Chemistry major, Science and Humanities Scholar, UNCF-Merck Undergraduate Fellow
By: Sally Ann Flecker, Carnegie Mellon Today, January 2011, Vol. 8 No. 1
Xochina El Hilali is ridiculous. I mean that in a good way. In fact, I'm stealing a page from her playbook. I've heard her use the word "ridiculous" to describe a favorite piece of music, a scientist she heard speak, and the amount of money she was awarded when selected as a United Negro College Fund/Merck Undergraduate Science Research Scholar.
Like many ridiculously smart and talented people, El Hilali stands on the shoulders of giants-starting with her maternal grandfather, Cambell Gonzalez, who recently died at the age of 92. El Hilali's family doesn't just remember him fondly. He remains an iconic figure. And for good reason. He was the first in everything, says El Hilali's mother, Anita Gonzalez. He bought a house for his mother when he was 16 with the money that he made by shining shoes, she says, starting to tick off a list. He was one of the first black commissioned officers in the World War II army; he was the first black engineer for RCA; he was a financial planner. He influenced everyone in the family to strive for excellence.
"He's the kind of person," says his granddaughter, "that if you'd get a 97 on a test, and you'd say, 'Grandpa, Grandpa, I'm so excited. I got an A.' He'd ask, 'Well, what about the other three points?' Then, you'd come back with a 99, and you'd say, 'Look. I got more points than last time.' He'd ask, 'Well, what about that one point?' So that's been an influence in all of our lives. We couldn't just excel. We had to be the best."

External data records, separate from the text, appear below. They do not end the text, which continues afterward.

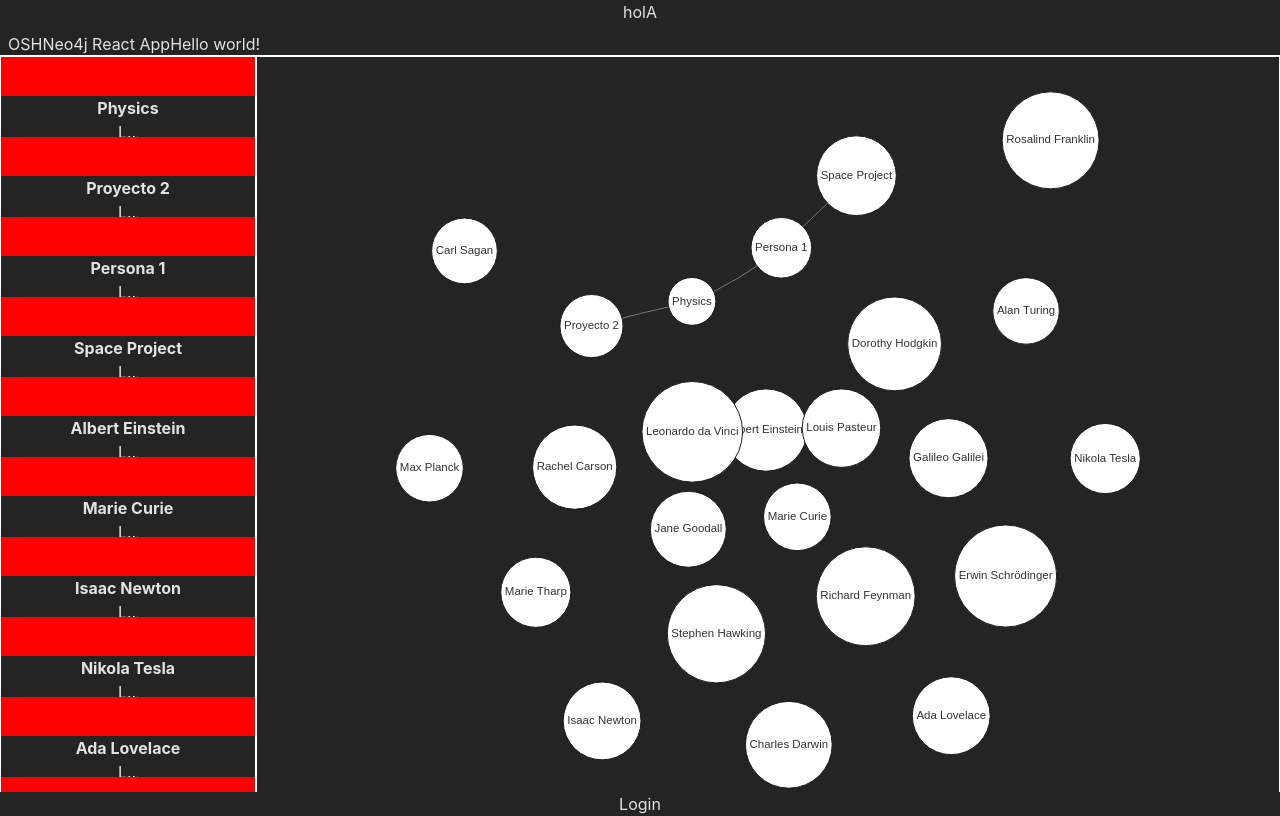
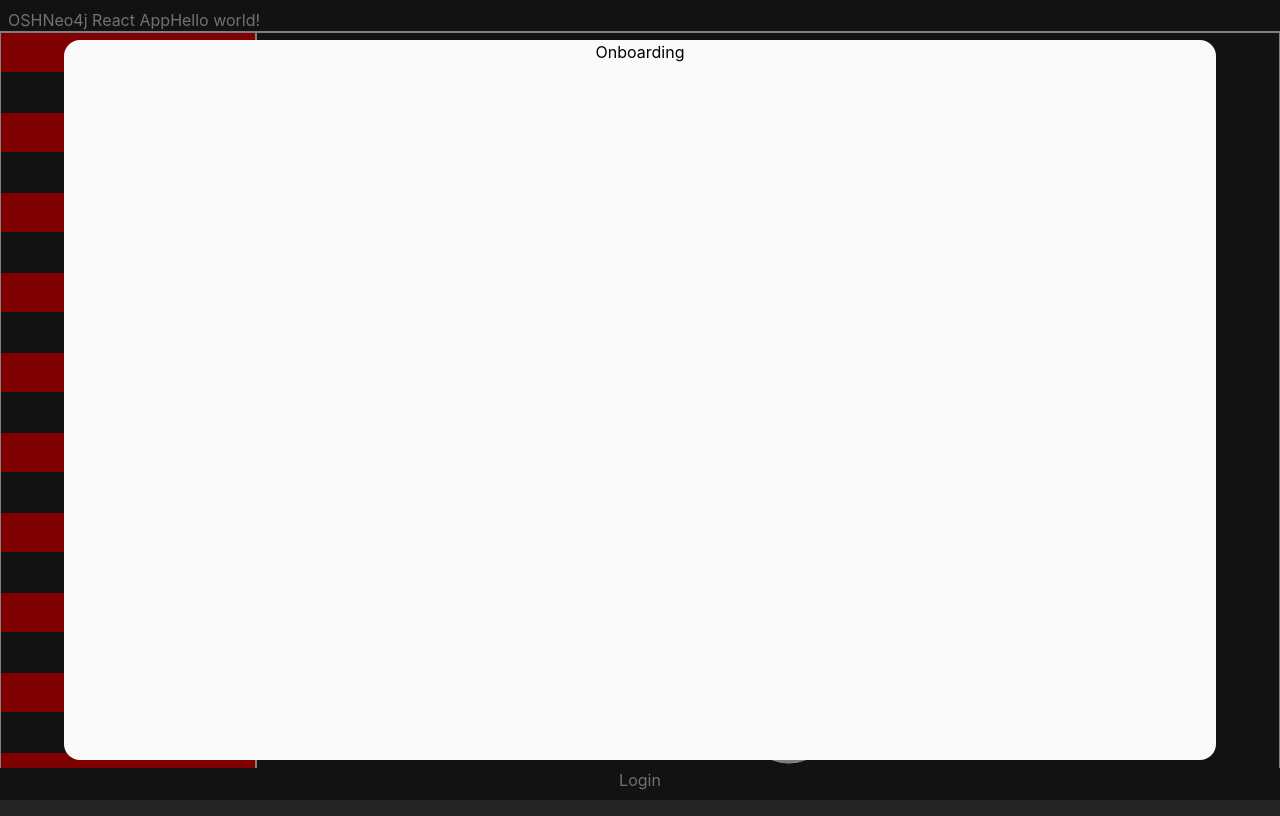
Before and after one commit to aaguiler42/Open-Science-Hub, a React (Vite) app: page /onboarding in a window 1280 px wide. Built offline with nearby package versions, Linux system fonts and the light colour scheme.

Commit message:
Add onboarding component

```diff
--- a/src/App.tsx
+++ b/src/App.tsx
@@ -9,6 +9,7 @@ const clerk_pub_key = "pk_test_bWFqb3ItcGVnYXN1cy04My5jbGVyay5hY2NvdW50cy5kZXYk"
 import { nodes, edges } from "./data/graph";
 import Graph from "./components/Graph";
 import { NodeData } from "./types";
+import Onboarding from "./components/Onboarding";
 
 function App() {
   const [selected, setSelected] = useState<NodeData | null>(null);
@@ -18,7 +19,7 @@ function App() {
       publishableKey={clerk_pub_key}
     >
     <Route path="/onboarding">
-      <div>holA</div>
+      <Onboarding />
     </Route>
     <div style={{
     }}>
--- /dev/null
+++ b/src/components/Onboarding.tsx
@@ -0,0 +1,26 @@
+export default function Onboarding(){
+  return (<>
+    <div style={{
+      height: "100vh",
+      width: "100vw",
+      position: "absolute",
+      top: 0,
+      left: 0,
+      backgroundColor: "rgba(0,0,0,.5)",
+      zIndex: 10,
+    }}></div>
+    <div style={{
+      height: "90vh",
+      width: "90vw",
+      position: "absolute",
+      top: "5vh",
+      left: "5vw",
+      backgroundColor: "rgba(250,250,250)",
+      borderRadius: "1rem",
+      zIndex: 100,
+      color: "#000",
+    }}>
+      <h1>Onboarding</h1>
+    </div>
+  </>)
+}
```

For El Hilali, her grandfather was the person she could always talk to about science. She remembers when she was only 12 years old having a not-very-typical preteen discussion with him. The topic was acceleration. MORE